The Words of the Zahedi Family
After some hesitation to attend the alumni event at Barrytown, I finally decided to go. The reason for hesitation was my misunderstanding that UTS Alumni Association was "a church related organization". But it was clarified by Robin Graham as being independent. I did not join a church in 1976 in Iran, rather I joined the "Unification Movement" that claimed to unify all churches and all religions. That is the reason that I offered my suggestion on the nature of the Unificationism, as a new movement or a new religion as a discussion topic. I was pleased when Robin responded that it was an excellent topic and put it in the agenda.
I do not have much connection with the unification movement because of increasing superstitious ideas and practices such as a possessed African member physically abusing members/leaders around the world, ancestor liberation practices, and preaching of superiority of Korean culture, to name a few. However, my belief in essence of unification philosophy is not deterred.
The topic was welcomed by large number of the attendees in the alumni event at Barrytown. I expressed my concern by mentioning my motivation in joining the UM in Iran. Before joining, I attended a conversational English class of the American missionary, discussing a variety of topics including religions. When asked which topic we liked, I responded that the idea of religious unity was most interesting to me. By this response, I became a target to become a member and I did! However, when I came to America, I noticed that the idea of unifying religions was not the purpose. In fact, we became a competitor with other churches and religions instead of facilitating to unify them.

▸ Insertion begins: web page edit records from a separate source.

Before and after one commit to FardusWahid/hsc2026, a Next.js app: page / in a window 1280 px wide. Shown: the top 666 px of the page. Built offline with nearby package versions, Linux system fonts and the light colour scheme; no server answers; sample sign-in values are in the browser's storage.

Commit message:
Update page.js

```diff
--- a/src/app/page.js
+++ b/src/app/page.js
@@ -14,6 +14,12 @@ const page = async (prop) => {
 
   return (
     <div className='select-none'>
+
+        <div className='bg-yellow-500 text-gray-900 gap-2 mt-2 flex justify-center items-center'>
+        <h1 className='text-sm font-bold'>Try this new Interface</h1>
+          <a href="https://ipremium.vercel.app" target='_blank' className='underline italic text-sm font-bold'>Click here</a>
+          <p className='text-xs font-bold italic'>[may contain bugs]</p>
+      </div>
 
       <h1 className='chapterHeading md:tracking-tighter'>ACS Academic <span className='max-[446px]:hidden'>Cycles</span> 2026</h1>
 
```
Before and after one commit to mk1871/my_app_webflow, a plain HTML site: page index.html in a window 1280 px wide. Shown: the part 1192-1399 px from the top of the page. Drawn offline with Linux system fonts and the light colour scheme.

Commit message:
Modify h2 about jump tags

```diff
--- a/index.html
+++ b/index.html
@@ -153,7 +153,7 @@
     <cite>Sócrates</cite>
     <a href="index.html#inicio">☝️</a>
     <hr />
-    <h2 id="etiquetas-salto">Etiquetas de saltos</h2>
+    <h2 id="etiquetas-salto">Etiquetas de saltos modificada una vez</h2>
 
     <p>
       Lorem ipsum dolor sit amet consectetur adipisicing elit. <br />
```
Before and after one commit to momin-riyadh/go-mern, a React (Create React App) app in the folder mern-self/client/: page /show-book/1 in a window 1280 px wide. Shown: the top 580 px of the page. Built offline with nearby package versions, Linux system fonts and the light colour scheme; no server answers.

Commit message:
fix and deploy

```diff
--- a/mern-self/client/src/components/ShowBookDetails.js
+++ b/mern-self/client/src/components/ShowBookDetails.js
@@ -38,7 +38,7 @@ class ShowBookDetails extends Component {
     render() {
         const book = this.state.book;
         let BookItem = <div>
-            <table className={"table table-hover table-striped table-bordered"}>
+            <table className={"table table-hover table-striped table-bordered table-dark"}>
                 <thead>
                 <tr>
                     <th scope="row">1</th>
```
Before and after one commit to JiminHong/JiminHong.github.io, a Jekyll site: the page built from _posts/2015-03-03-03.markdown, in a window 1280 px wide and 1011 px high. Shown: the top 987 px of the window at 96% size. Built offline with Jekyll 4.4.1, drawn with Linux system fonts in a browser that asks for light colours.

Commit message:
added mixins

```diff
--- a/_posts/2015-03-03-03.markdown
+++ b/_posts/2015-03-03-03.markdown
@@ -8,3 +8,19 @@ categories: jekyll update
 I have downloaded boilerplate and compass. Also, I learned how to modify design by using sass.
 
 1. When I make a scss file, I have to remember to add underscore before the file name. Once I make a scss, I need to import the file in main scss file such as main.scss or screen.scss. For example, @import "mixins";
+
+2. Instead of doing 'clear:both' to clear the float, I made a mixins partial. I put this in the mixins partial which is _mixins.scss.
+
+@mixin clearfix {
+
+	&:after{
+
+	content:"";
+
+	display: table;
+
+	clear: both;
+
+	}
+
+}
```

The sessions went very well and the comments by the participants were interesting. I noticed that everyone is concerned about the future of the UM from different points of view. Some expressed sadness about the broken blessings, some emphasized the value of true parents, the messianic nature of the UM and salvation and the change of blood lineage. Some expressed that it is not so important to discuss how we refer to the church or movement, but it is important to attend true parents. There were some participants who agreed that we shouldn't be limited to a church and religion, but should embrace anyone without trying to change their beliefs. One thing that all agreed upon was that eventually it is love that can bring unity and peace for all.
Some of the views indicated that we (as a religious movement) are doing great from the evidence that we have brought so many ministers/religious leaders, professors and other dignitaries to many conferences and they accepted true parents. This could have been the consensus of a weary group in denial, or the belief that for some the status is just fine.
Honestly, I expected more progressive views, to look at our practices while critically asking ourselves, is this movement with such a powerful idea and message in the state that our ideals aspired to? If so, why do so many talented, energetic, intelligent members of the 70's have nothing to do with the movement now?
So, what is my (wishful) thinking for the future of Unificationism? Hopefully, a modern age Saint Paul figure will appear, take the unification message, brush away all the external, cultural and superstitious practices, and then to take the core message and make it, truly and honestly a universal movement. Such a figure might be able to move beyond the limited cultural and religious beliefs and superstitious practices and fulfill the original ideal of God.